BEGIN SUPPLIED ENTRIES

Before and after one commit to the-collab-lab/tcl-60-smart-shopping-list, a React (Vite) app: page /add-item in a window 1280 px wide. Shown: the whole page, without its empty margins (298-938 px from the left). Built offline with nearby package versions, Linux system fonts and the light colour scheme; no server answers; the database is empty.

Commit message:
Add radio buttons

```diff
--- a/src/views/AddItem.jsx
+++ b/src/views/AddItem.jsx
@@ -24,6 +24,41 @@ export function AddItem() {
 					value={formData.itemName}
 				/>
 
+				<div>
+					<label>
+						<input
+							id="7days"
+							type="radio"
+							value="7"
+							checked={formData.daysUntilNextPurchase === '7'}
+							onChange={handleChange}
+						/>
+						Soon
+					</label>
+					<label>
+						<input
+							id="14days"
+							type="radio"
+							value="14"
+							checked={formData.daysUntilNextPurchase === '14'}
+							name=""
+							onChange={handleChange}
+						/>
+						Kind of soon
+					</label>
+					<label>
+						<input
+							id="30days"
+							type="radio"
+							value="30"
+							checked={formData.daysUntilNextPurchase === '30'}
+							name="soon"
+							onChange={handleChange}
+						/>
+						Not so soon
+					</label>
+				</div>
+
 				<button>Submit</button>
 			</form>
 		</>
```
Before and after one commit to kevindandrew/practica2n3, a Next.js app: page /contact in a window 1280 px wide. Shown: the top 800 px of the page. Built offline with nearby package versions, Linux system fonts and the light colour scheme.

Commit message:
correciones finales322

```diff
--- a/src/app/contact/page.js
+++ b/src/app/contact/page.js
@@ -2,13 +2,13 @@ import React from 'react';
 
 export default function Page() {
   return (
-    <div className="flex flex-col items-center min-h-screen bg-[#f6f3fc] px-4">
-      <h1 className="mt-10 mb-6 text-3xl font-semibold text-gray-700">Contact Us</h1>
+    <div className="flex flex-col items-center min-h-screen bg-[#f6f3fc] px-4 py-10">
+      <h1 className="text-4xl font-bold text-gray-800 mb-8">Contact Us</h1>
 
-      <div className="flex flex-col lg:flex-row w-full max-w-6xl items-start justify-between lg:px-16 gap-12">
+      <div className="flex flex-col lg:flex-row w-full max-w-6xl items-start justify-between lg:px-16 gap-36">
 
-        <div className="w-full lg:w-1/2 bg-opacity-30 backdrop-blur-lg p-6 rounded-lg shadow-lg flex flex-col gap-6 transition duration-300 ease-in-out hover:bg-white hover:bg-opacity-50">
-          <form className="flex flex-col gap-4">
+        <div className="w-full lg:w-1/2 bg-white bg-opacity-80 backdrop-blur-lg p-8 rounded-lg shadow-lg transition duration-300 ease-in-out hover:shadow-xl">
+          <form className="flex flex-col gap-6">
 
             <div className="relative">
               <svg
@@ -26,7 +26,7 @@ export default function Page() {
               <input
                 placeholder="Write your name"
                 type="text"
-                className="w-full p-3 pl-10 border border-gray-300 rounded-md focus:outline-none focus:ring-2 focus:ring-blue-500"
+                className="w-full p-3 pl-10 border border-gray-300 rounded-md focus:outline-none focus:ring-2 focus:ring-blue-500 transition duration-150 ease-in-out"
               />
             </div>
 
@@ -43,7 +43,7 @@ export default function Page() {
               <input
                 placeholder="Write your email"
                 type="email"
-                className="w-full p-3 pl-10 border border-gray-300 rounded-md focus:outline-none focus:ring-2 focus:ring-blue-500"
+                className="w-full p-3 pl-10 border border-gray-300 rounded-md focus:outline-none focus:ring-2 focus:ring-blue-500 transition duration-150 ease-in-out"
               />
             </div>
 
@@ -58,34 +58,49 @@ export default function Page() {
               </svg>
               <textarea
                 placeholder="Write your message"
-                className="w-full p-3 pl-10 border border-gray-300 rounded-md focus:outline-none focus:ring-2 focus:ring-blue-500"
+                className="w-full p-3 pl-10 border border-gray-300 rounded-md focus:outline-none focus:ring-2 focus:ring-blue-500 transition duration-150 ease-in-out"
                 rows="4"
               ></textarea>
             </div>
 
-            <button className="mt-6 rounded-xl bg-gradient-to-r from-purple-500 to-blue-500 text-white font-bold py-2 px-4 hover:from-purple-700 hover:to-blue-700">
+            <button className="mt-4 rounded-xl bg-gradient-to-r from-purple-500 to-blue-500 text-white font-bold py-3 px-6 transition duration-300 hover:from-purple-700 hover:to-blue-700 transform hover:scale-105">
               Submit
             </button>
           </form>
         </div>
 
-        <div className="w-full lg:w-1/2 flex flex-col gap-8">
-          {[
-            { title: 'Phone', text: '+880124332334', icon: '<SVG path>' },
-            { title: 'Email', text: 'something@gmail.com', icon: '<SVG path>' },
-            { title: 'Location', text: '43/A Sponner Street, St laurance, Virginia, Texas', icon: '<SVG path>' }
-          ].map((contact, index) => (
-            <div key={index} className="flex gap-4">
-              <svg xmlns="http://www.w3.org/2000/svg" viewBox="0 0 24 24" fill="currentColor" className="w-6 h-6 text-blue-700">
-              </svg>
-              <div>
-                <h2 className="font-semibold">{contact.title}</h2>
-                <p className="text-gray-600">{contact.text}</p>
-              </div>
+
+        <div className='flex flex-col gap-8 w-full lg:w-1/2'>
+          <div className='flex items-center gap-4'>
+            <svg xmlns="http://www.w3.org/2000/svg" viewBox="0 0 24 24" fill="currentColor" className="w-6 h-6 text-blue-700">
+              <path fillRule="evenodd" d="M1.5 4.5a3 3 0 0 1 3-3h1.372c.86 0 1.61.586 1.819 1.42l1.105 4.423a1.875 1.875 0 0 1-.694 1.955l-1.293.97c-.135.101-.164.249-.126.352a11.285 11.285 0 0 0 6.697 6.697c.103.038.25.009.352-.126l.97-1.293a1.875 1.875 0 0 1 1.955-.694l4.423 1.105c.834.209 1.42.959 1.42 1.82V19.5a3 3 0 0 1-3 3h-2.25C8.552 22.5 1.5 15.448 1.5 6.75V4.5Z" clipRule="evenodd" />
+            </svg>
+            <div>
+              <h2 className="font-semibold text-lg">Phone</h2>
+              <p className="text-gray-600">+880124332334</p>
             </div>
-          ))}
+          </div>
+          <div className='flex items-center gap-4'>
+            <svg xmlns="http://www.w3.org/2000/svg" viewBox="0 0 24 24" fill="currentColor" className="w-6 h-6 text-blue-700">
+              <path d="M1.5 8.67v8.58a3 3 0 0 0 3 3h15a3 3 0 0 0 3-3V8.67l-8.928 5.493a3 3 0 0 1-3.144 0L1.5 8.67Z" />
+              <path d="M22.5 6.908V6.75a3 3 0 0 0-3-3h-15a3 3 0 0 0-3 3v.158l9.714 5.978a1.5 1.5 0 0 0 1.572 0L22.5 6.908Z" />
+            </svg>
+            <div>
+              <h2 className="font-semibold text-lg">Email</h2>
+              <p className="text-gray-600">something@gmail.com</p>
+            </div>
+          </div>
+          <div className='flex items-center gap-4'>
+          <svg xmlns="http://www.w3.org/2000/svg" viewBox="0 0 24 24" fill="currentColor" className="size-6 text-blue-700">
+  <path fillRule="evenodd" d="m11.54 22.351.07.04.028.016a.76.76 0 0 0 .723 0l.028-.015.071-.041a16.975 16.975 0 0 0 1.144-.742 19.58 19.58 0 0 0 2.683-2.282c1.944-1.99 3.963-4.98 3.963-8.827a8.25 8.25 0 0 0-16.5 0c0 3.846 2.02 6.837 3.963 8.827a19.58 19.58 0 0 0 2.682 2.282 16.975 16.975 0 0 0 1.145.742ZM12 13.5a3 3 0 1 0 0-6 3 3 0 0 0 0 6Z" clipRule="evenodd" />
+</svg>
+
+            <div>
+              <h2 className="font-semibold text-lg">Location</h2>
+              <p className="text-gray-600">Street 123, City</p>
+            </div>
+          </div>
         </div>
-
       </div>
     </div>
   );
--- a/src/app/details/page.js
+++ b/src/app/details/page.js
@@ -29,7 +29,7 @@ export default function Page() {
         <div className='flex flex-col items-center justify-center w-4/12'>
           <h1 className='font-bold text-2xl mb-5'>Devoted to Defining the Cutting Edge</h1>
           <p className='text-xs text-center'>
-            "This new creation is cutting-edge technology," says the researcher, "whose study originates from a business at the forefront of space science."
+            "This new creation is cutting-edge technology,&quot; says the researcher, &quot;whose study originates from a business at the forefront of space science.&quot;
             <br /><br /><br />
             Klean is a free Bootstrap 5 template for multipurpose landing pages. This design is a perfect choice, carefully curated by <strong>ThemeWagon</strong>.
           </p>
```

END SUPPLIED ENTRIES

PROBLEM TO SOLVE —
Out of the records above, pull each line containing the word "hover".

EXERCISE RESULT —
-        <div className="w-full lg:w-1/2 bg-opacity-30 backdrop-blur-lg p-6 rounded-lg shadow-lg flex flex-col gap-6 transition duration-300 ease-in-out hover:bg-white hover:bg-opacity-50">
+        <div className="w-full lg:w-1/2 bg-white bg-opacity-80 backdrop-blur-lg p-8 rounded-lg shadow-lg transition duration-300 ease-in-out hover:shadow-xl">
-            <button className="mt-6 rounded-xl bg-gradient-to-r from-purple-500 to-blue-500 text-white font-bold py-2 px-4 hover:from-purple-700 hover:to-blue-700">
+            <button className="mt-4 rounded-xl bg-gradient-to-r from-purple-500 to-blue-500 text-white font-bold py-3 px-6 transition duration-300 hover:from-purple-700 hover:to-blue-700 transform hover:scale-105">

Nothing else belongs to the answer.